'Clutter' accumulates as pavements collect additional pieces of equipment and signs over time and has the affect of making a location look untidy and unmanaged.
But one person's clutter is another's advertising, so before you start clearing the streets, take time to talk to your local partnership members and discuss the key issues. Things to consider include the positioning of necessary items and the removal of any non-essential items. For example, it may be possible to attach some signs to street lamp columns or buildings, and careful planning can minimise the number of separate street signs, sign posts and other items. Clustering items together can help and in some cases camouflaging essential but unattractive items with planting can help to improve the general feel and appearance of your town centre. For maximum impact, use the results of a Street Audit to remove as many redundant objects as possible one go - a ‘clutter blitz’.
Removing clutter will also enhance the clarity of any pedestrian wayfinding signage and design guidance your local partnership produces too.

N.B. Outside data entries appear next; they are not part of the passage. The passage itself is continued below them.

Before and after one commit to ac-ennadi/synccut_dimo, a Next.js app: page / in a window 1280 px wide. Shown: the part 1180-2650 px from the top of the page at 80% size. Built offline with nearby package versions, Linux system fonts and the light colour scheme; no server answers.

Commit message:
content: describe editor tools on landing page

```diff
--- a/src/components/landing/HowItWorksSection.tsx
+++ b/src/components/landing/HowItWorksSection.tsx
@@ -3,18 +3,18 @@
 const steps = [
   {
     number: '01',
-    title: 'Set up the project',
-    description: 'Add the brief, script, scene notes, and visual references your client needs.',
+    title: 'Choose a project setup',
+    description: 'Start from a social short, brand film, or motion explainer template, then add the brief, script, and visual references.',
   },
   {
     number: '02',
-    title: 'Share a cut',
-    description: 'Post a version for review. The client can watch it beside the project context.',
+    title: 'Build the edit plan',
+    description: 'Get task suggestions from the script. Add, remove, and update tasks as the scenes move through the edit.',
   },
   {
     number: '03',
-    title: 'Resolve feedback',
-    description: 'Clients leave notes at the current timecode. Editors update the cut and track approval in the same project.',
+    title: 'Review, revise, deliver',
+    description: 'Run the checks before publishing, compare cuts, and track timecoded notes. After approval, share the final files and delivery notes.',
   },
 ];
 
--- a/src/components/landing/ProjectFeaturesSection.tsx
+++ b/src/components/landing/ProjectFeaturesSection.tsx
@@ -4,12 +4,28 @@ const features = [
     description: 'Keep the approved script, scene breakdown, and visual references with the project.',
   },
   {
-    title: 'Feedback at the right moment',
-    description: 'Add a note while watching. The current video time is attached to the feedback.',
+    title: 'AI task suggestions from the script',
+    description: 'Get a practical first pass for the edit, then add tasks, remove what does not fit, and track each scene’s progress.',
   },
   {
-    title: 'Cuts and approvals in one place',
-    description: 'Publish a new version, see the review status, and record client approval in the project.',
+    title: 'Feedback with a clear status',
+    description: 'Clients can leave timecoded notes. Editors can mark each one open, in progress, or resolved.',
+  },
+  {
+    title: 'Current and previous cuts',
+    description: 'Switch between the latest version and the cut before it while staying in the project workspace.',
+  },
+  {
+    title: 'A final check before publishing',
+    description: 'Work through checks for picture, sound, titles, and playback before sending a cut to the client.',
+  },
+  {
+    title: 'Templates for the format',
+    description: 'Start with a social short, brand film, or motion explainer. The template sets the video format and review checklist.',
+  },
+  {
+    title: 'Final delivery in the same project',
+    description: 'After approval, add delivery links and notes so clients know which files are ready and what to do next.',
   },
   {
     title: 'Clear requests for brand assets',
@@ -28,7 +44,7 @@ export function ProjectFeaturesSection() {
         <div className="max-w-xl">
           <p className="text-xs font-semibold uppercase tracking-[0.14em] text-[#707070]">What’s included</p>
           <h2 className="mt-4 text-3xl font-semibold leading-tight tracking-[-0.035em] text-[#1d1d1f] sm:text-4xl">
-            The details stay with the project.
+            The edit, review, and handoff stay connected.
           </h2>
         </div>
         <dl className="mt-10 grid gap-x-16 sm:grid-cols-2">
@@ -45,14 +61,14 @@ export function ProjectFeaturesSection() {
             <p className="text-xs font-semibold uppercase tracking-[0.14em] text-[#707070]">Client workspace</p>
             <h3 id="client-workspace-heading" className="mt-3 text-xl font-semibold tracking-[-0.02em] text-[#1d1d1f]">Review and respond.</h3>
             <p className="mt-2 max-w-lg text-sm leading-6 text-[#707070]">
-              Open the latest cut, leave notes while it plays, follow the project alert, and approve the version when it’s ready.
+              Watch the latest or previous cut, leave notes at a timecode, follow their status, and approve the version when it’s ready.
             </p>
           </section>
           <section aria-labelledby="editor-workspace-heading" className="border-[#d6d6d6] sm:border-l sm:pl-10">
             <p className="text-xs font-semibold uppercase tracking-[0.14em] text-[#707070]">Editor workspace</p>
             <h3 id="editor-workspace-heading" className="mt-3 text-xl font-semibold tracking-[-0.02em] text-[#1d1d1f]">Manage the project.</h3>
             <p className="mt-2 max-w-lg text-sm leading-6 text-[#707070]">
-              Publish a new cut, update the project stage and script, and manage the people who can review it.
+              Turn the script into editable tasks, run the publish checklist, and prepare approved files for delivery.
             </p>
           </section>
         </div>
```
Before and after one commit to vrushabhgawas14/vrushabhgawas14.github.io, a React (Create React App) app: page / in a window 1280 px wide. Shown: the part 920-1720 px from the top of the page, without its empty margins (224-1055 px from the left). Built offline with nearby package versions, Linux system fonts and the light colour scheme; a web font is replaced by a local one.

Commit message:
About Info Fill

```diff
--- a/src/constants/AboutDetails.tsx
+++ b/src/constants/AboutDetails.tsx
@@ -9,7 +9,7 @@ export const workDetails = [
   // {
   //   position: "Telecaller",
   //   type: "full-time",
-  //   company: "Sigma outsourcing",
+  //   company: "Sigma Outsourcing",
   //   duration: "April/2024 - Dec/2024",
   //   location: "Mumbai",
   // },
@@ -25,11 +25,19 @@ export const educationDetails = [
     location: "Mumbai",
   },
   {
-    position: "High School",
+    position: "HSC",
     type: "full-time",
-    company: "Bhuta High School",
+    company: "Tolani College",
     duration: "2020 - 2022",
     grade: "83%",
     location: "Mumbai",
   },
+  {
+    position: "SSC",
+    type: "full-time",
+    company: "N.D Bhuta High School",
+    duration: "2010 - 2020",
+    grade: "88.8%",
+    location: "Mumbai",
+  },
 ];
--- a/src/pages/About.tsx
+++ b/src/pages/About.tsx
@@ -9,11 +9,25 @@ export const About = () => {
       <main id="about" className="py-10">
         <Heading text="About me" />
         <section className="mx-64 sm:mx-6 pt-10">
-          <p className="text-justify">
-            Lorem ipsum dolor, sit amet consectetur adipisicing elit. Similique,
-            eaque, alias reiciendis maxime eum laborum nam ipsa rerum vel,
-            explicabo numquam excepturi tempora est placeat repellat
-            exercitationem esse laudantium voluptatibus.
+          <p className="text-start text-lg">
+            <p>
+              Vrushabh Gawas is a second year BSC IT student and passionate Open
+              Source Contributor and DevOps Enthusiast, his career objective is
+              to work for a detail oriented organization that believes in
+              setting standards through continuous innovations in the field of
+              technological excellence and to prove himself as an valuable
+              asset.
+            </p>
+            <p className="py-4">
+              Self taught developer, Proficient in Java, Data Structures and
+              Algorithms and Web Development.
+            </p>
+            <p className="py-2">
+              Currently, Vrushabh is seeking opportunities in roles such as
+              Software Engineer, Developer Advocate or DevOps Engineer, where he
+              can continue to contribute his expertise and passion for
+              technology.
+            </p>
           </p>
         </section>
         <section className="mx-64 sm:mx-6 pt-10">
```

Where a landowner may be responsible for clutter, local authorities have the power to ensure they clean up their area under Section 215 of the Town and Country Planning Act 1990.